Across sub-Saharan Africa, droves of shiny black Matabele ants (Megaponera analis) assemble for daily termite raids. But their appetite puts them at risk, for their prey bites back with a matched ferocity, often ripping off limbs.
In 2017, myrmecologist Erik Frank observed a group of wounded ants releasing a pheromone plea for rescue, while another group of paramedic ants roamed the area. Back in the nest, these “nurse” ants licked clean the wounds of their injured—a first for the known nonhuman animal world. Untreated, the loss of a limb is usually fatal, but Frank found 90 percent of tended ants survived their injuries.
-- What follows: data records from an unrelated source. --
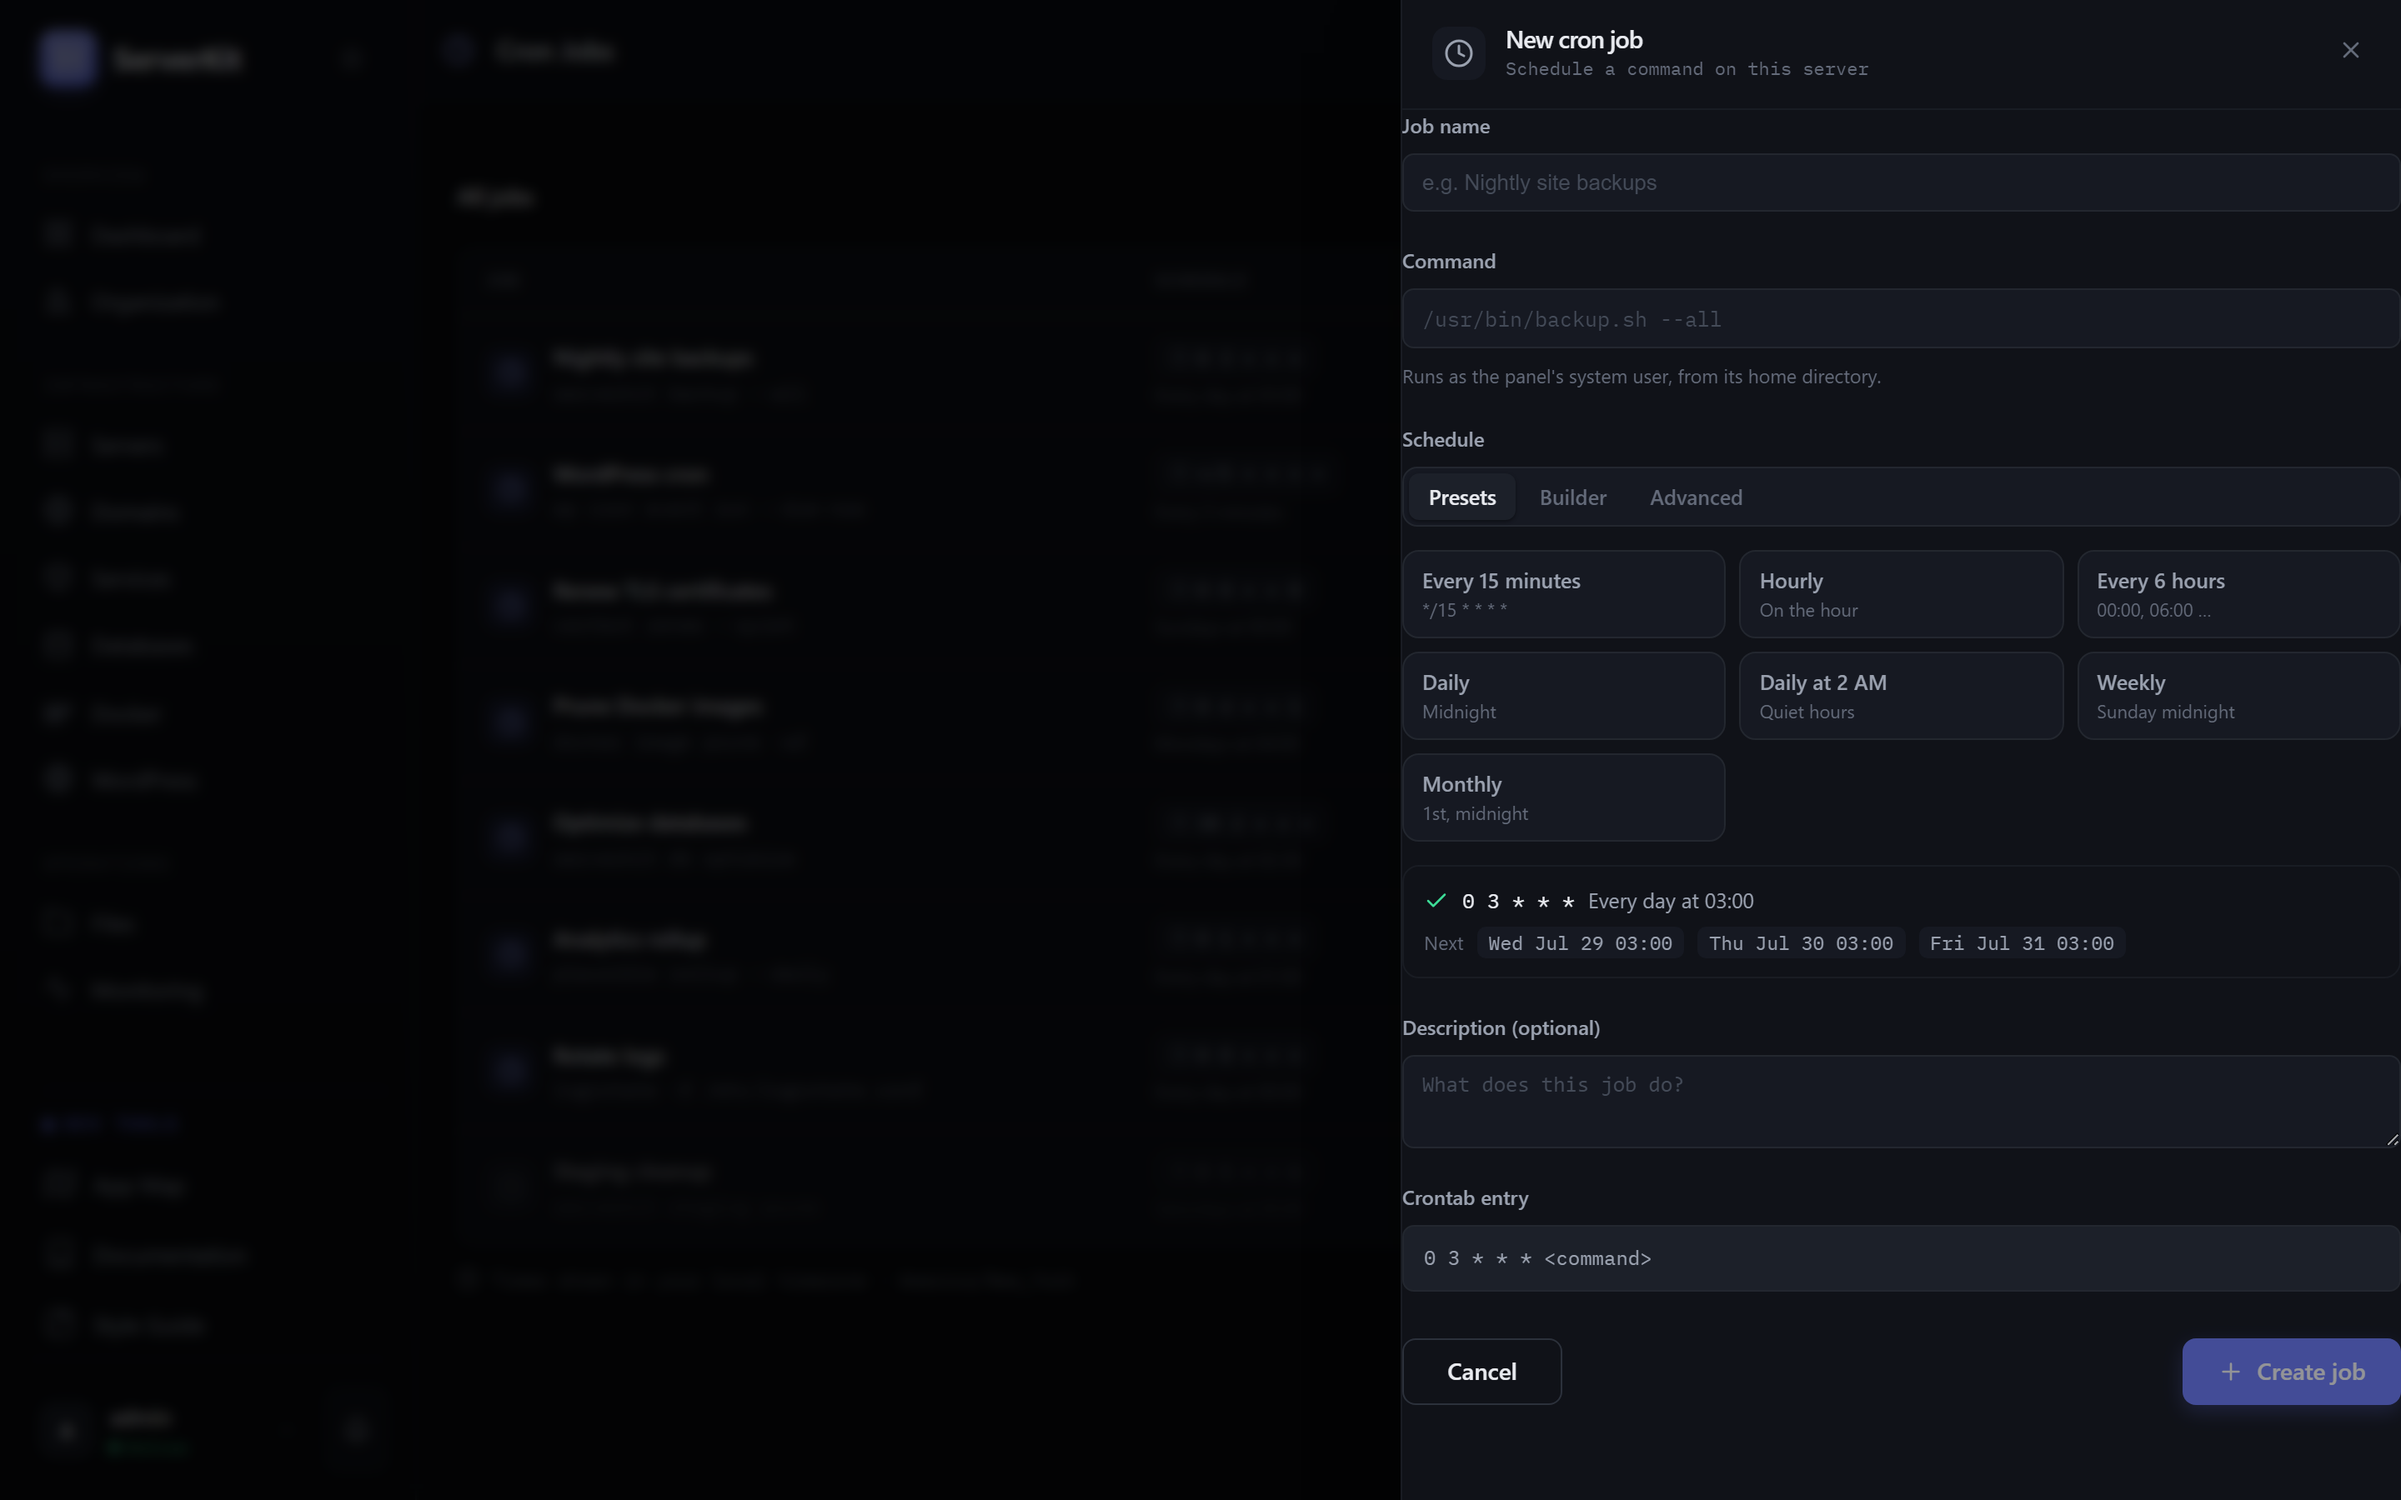
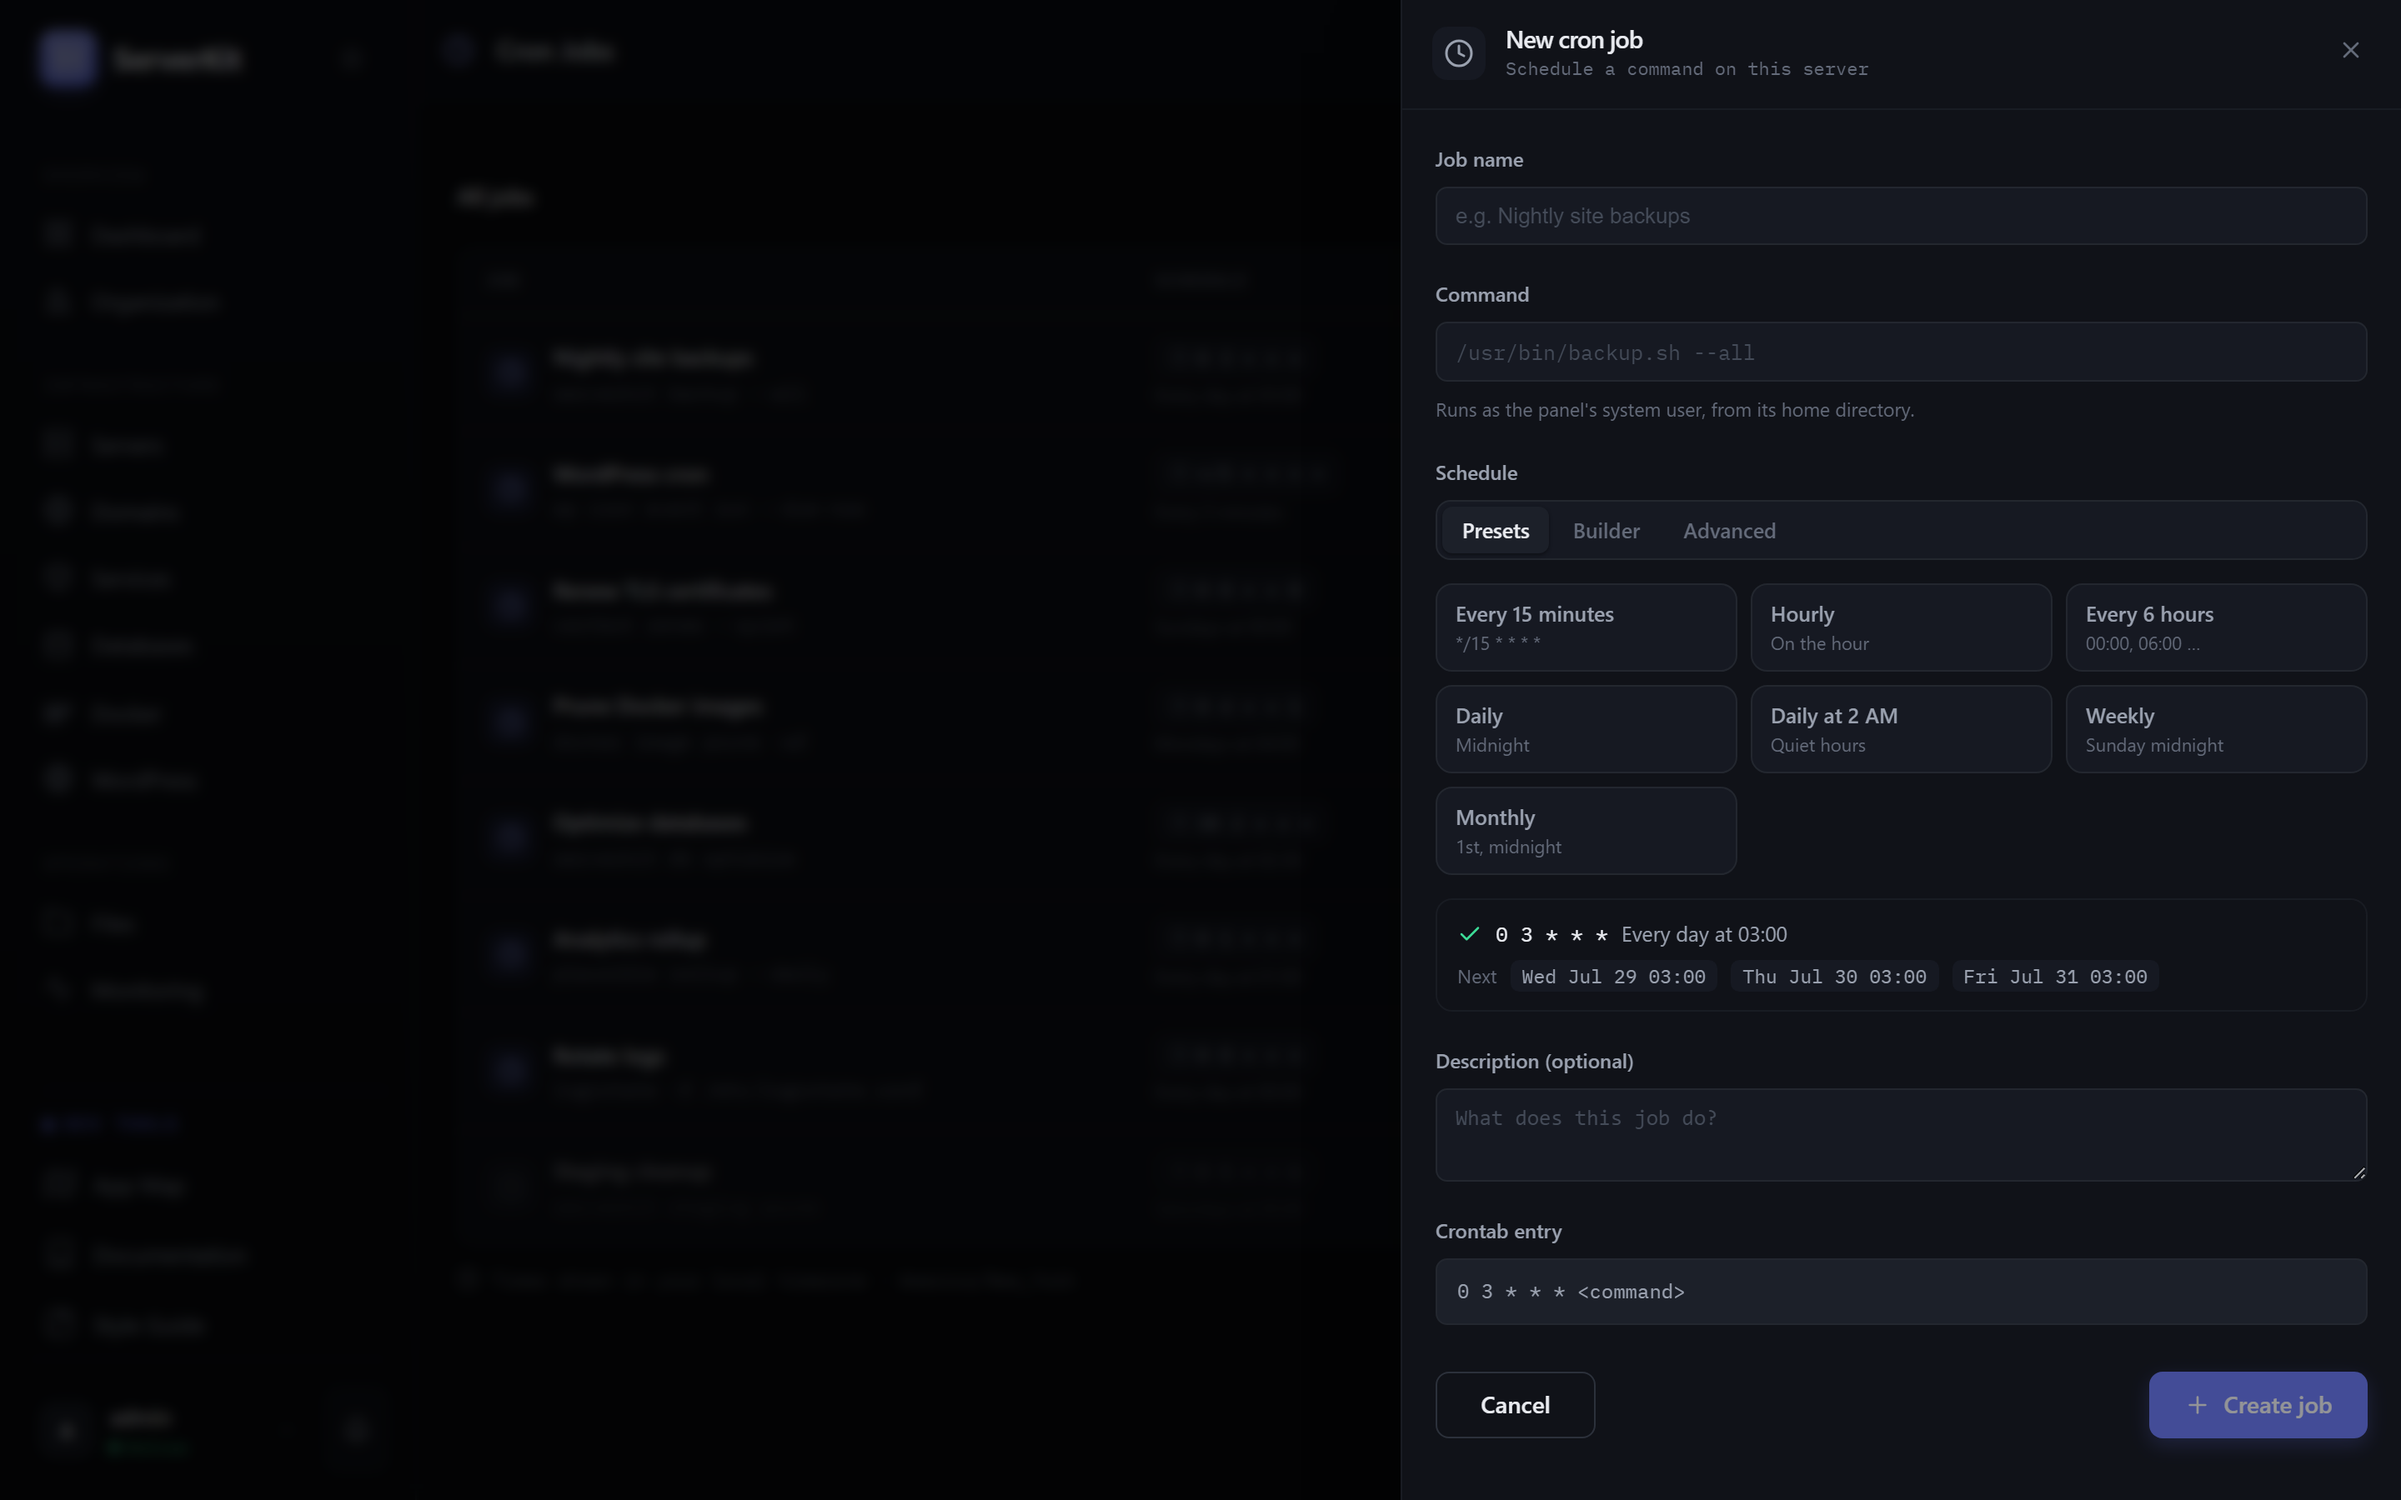
fix(cron): pad the create drawer's body
`.sk-drawer__body` is the scroll region and deliberately carries no padding —
some drawers run edge-to-edge — so each body pads its own root. `.cron-form`
did not, leaving every label and input flush against the panel edges. Same
inset as `.cron-drawer` so the two cron drawers line up, plus a note on the DS
Drawer so the next body does not repeat it.

diff --git a/frontend/src/components/ds/Drawer.jsx b/frontend/src/components/ds/Drawer.jsx
@@ -10,6 +10,11 @@ import { cn } from '@/lib/utils';
 //           subtitle="server filesystem" icon={<FileIcon/>} width={760}>
 //       …body…
 //   </Drawer>
+//
+// NOTE: `.sk-drawer__body` is the scroll region and carries NO padding — some
+// drawers (log tails, tables, editors) run their content edge-to-edge. Ordinary
+// form/detail bodies must pad themselves, or every field sits flush against the
+// panel edge. Pad the body's own root class, not `.sk-drawer__body`.
 export function Drawer({
     open,
     onOpenChange,

diff --git a/frontend/src/styles/pages/_cron.scss b/frontend/src/styles/pages/_cron.scss
@@ -591,6 +591,10 @@
     display: flex;
     flex-direction: column;
     gap: $space-5;
+    // `.sk-drawer__body` is the scroll region and carries no padding of its own
+    // (some drawers are edge-to-edge), so every drawer body pads itself. Same
+    // inset as .cron-drawer so the two cron drawers line up.
+    padding: $space-5 $space-5 $space-8;
 
     &__field {
         display: flex;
From a clade that doggedly focuses on the collective and typically regards individuals as expendable comes this image of a tiny tongue cleaning a neighbor’s wound. And although this caretaking is likely less about mercy and more about group survival, an appealing sense remains: it’s easier to go after the prize with community health care at your back.